Alabama was once covered by vast forests of pine, which still form the largest proportion of the state's forest growth. Alabama also has an abundance of poplar, cypress, hickory, oak, and various gum trees. Red cedar grows throughout the state; southern white cedar is found in the southwest, hemlock in the north. Other native trees include hackberry, ash, and holly, with species of palmetto and palm in the Gulf Coast region. There are more than 150 shrubs, mountain laurel and rhododendron among them. Cultivated plants include wisteria and camellia, the state flower.

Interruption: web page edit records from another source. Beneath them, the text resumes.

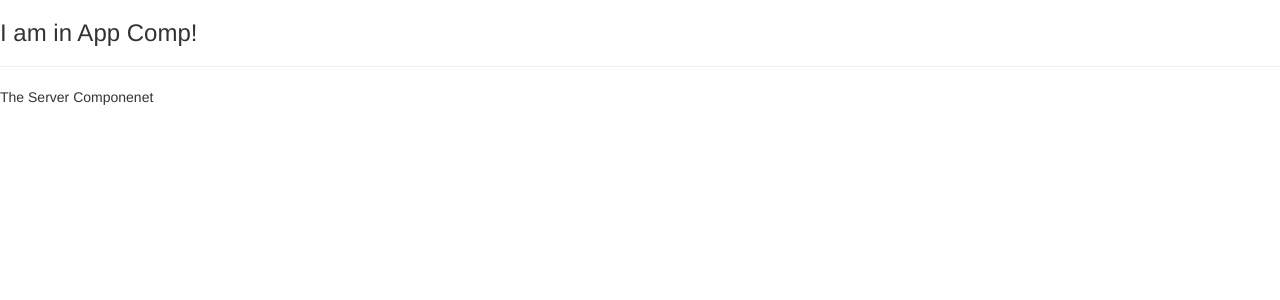
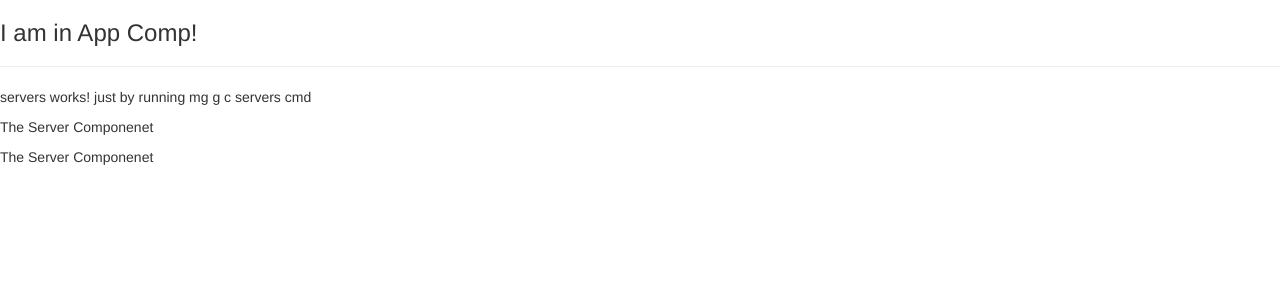
Before and after one commit to 99Nistha/angular-app, an Angular app: page / in a window 1280 px wide. Shown: the top 300 px of the page. Built offline with nearby package versions, Linux system fonts and the light colour scheme.

Commit message:
create compomnenet using CLI

```diff
--- a/src/app/app.component.html
+++ b/src/app/app.component.html
@@ -1,3 +1,3 @@
 <h3>I am in App Comp!</h3>
 <hr>
-<app-server></app-server>
+<app-servers></app-servers>
--- a/src/app/app.module.ts
+++ b/src/app/app.module.ts
@@ -3,11 +3,13 @@
 
 import { AppComponent } from './app.component';
 import { ServerComponent } from './server/server.component';
+import { ServersComponent } from './servers/servers.component';
 
 @NgModule({
   declarations: [
     AppComponent,
-    ServerComponent
+    ServerComponent,
+    ServersComponent
   ],
   imports: [
     BrowserModule
--- /dev/null
+++ b/src/app/servers/servers.component.html
@@ -0,0 +1,3 @@
+<p>servers works! just by running mg g c servers cmd</p>
+<app-server></app-server>
+<app-server></app-server>
--- /dev/null
+++ b/src/app/servers/servers.component.ts
@@ -0,0 +1,15 @@
+import { Component, OnInit } from '@angular/core';
+
+@Component({
+  selector: 'app-servers',
+  templateUrl: './servers.component.html',
+  styleUrls: ['./servers.component.css']
+})
+export class ServersComponent implements OnInit {
+
+  constructor() { }
+
+  ngOnInit(): void {
+  }
+
+}
```
Also changed, not shown: src/app/servers/servers.component.css (added), 1 other file (tests, documents, lock files or other folders).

In a state where large herds of bison, elk, bear, and deer once roamed, only the white-tailed deer remains abundant. Other mammals still found are the Florida panther, bobcat, beaver, muskrat, and most species of weasel. The fairly common raccoon, opossum, rabbit, squirrel, and red and gray foxes are also native, while nutria and armadillo have been introduced to the state. Alabama's birds include golden and bald eagles, osprey and various other hawks, yellowhammer or flicker (the state bird), and black and white warblers; game birds include quail, duck, wild turkey, and goose. Freshwater fish such as bream, shad, bass, and sucker are common. Along the Gulf Coast there are seasonal runs of tarpon (the state fish), pompano, redfish, and bonito.

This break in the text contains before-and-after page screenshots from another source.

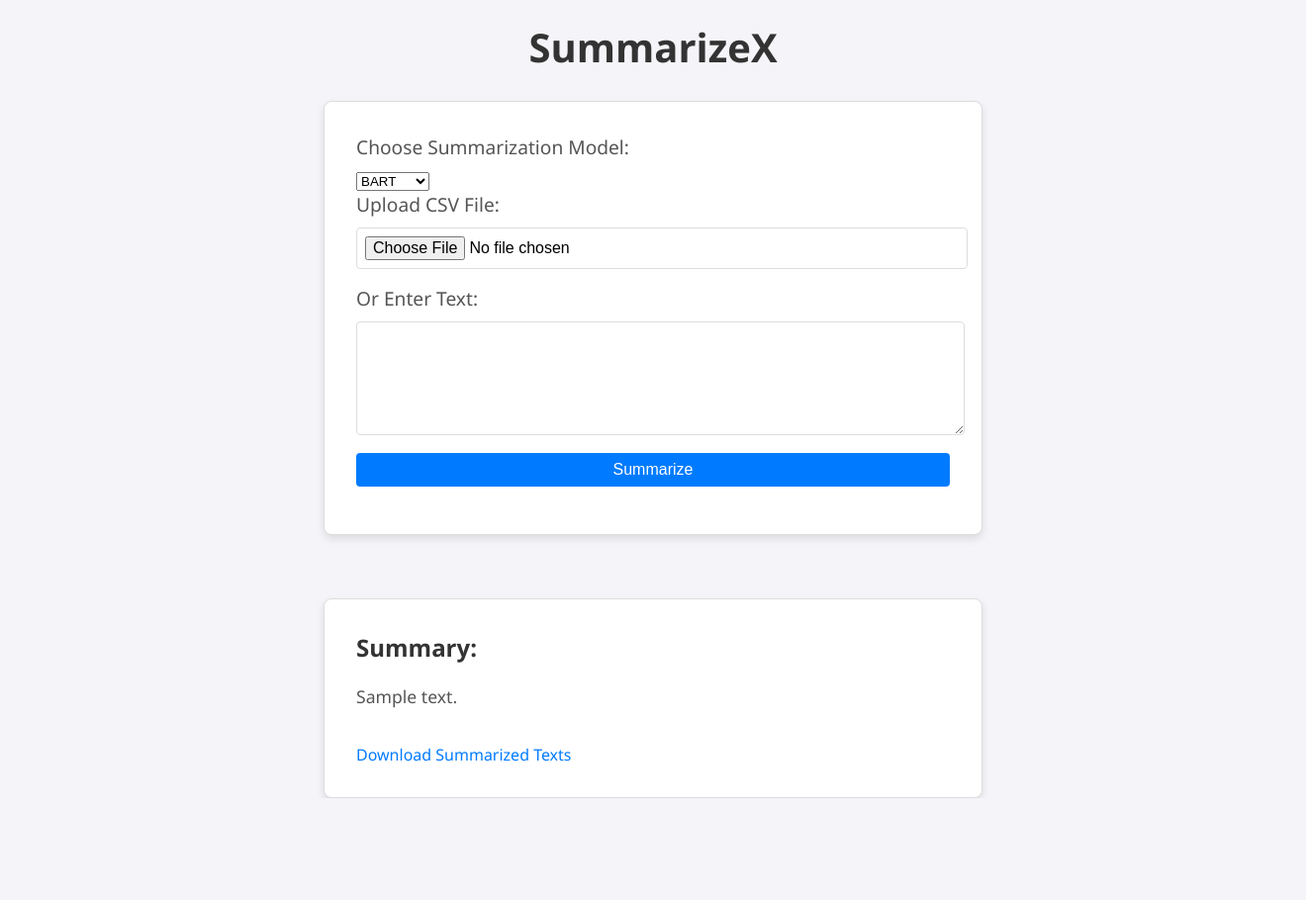
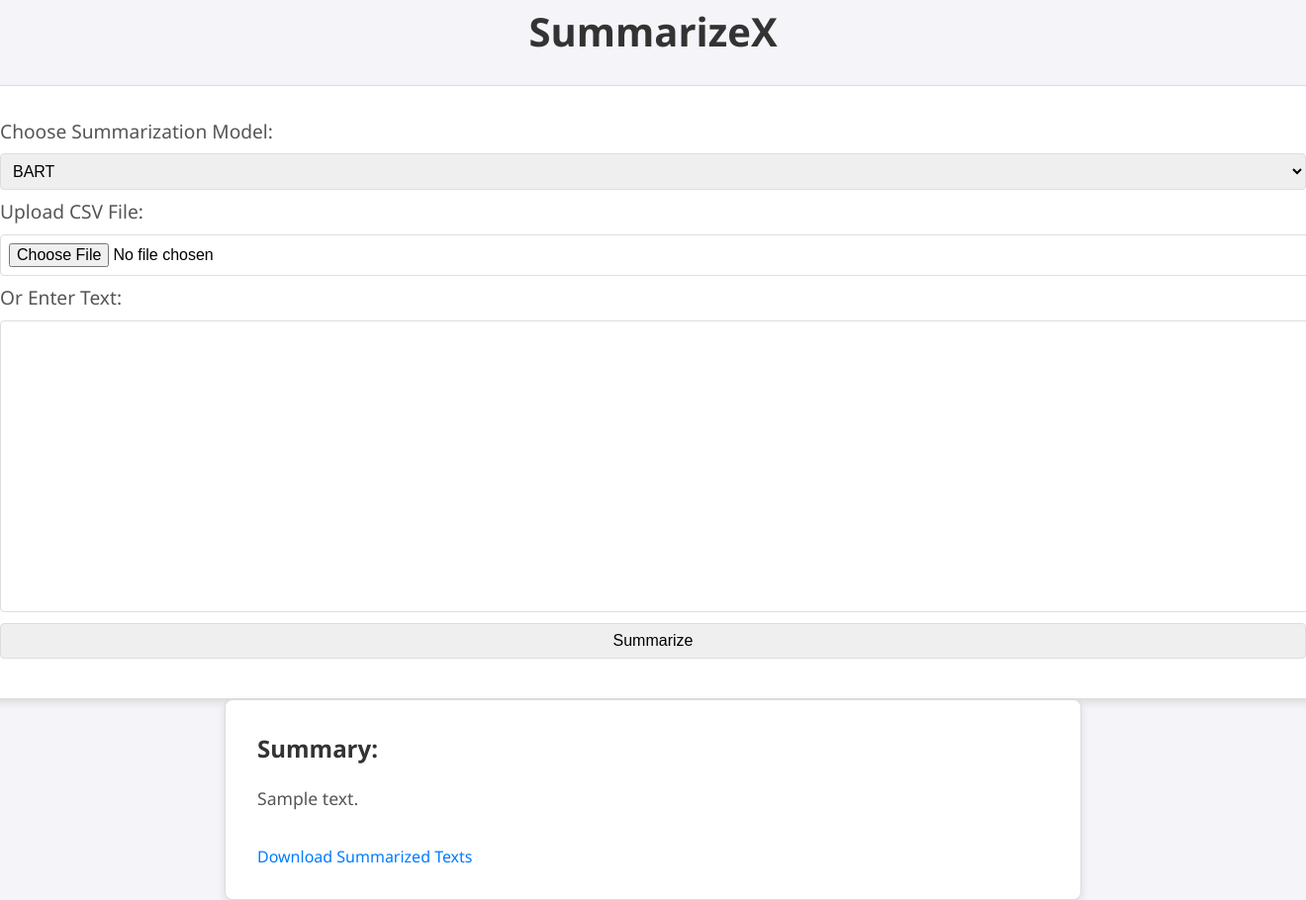
Before and after one commit to mohalkarushikesh/SummarizeX, a Flask app: template templates/index.html in a window 1320 px wide; the page is wider, and only the part inside the window is pictured. Shown: that part at 99% size. Before the commit the page ends 807 px from the top of that part, so only its background shows below. Run offline with Flask 2, Linux system fonts and the light colour scheme; the template is opened without the code that fills it: most values are stand-ins (such as "Sample title", 1, 10 or a date in 2020).

Commit message:
Update styles.css

```diff
--- a/static/styles.css
+++ b/static/styles.css
@@ -6,14 +6,37 @@
     display: flex;
     flex-direction: column;
     align-items: center;
-    justify-content: center;
-    min-height: 100vh;
+    justify-content: flex-start;
+    min-height: 100vh; /* Ensure the body takes full height */
+}
+
+.navbar {
+    width: 100%;
+    background-color: #007bff;
+    color: white;
+    padding: 1em;
+    box-shadow: 0 4px 8px rgba(0, 0, 0, 0.1);
+    text-align: center;
+    margin-top: 0; /* Remove top margin */
+}
+
+.navbar-brand {
+    font-size: 1.5em;
+}
+
+.main-container {
+    display: flex;
+    flex-direction: column;
+    align-items: center;
+    width: 100%;
+    max-width: 800px;
+    flex-grow: 1; /* Allow main-container to take remaining space */
 }
 
 h1 {
     font-size: 2.5em;
     color: #333;
-    margin-top: 0.5em;
+    margin-top: 0.1em;
 }
 
 form {
@@ -22,9 +45,12 @@
     border-radius: 8px;
     box-shadow: 0 4px 8px rgba(0, 0, 0, 0.1);
     padding: 2em;
-    margin-bottom: 2em;
     width: 100%;
-    max-width: 600px;
+    margin: 0;
+}
+
+.form-group {
+    margin-bottom: 1.5em;
 }
 
 label {
@@ -35,20 +61,20 @@
     text-align: left;
 }
 
-textarea, input[type="file"], input[type="submit"] {
+select, textarea, input[type="file"], input[type="submit"] {
     font-size: 1em;
     padding: 0.5em;
-    margin-bottom: 1em;
     width: 100%;
     border: 1px solid #ddd;
     border-radius: 4px;
+    margin-bottom: 0.5em;
 }
 
 textarea {
-    height: 100px;
+    height: 280px;
 }
 
-input[type="submit"] {
+input[type="submit"].submit-button {
     background-color: #007bff;
     color: white;
     border: none;
@@ -56,7 +82,7 @@
     transition: background-color 0.3s ease;
 }
 
-input[type="submit"]:hover {
+input[type="submit"].submit-button:hover {
     background-color: #0056b3;
 }
 
@@ -78,9 +104,11 @@
     box-shadow: 0 4px 8px rgba(0, 0, 0, 0.1);
     padding: 2em;
     width: 100%;
-    max-width: 600px;
-    margin-top: 2em;
+    max-width: 800px;
+    margin-top: 0;
     text-align: left;
+    max-height: 500px; /* Increase the max-height to accommodate more text */
+    overflow-y: auto; /* Add vertical scroll if the content exceeds the max height */
 }
 
 .container h2 {
@@ -96,7 +124,7 @@
 }
 
 @media (max-width: 768px) {
-    form, .container {
+    .navbar, .main-container, form, .container {
         padding: 1em;
         margin: 1em;
     }
```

Ninety-seven animals, fish, and birds (including the Alabama beach mouse, gray bat, Alabama red-belly turtle, finback and humback whales, bald eagle, and wood stork), and eighteen plant species were listed as endangered as of August 2003 by the US Fish and Wildlife Service.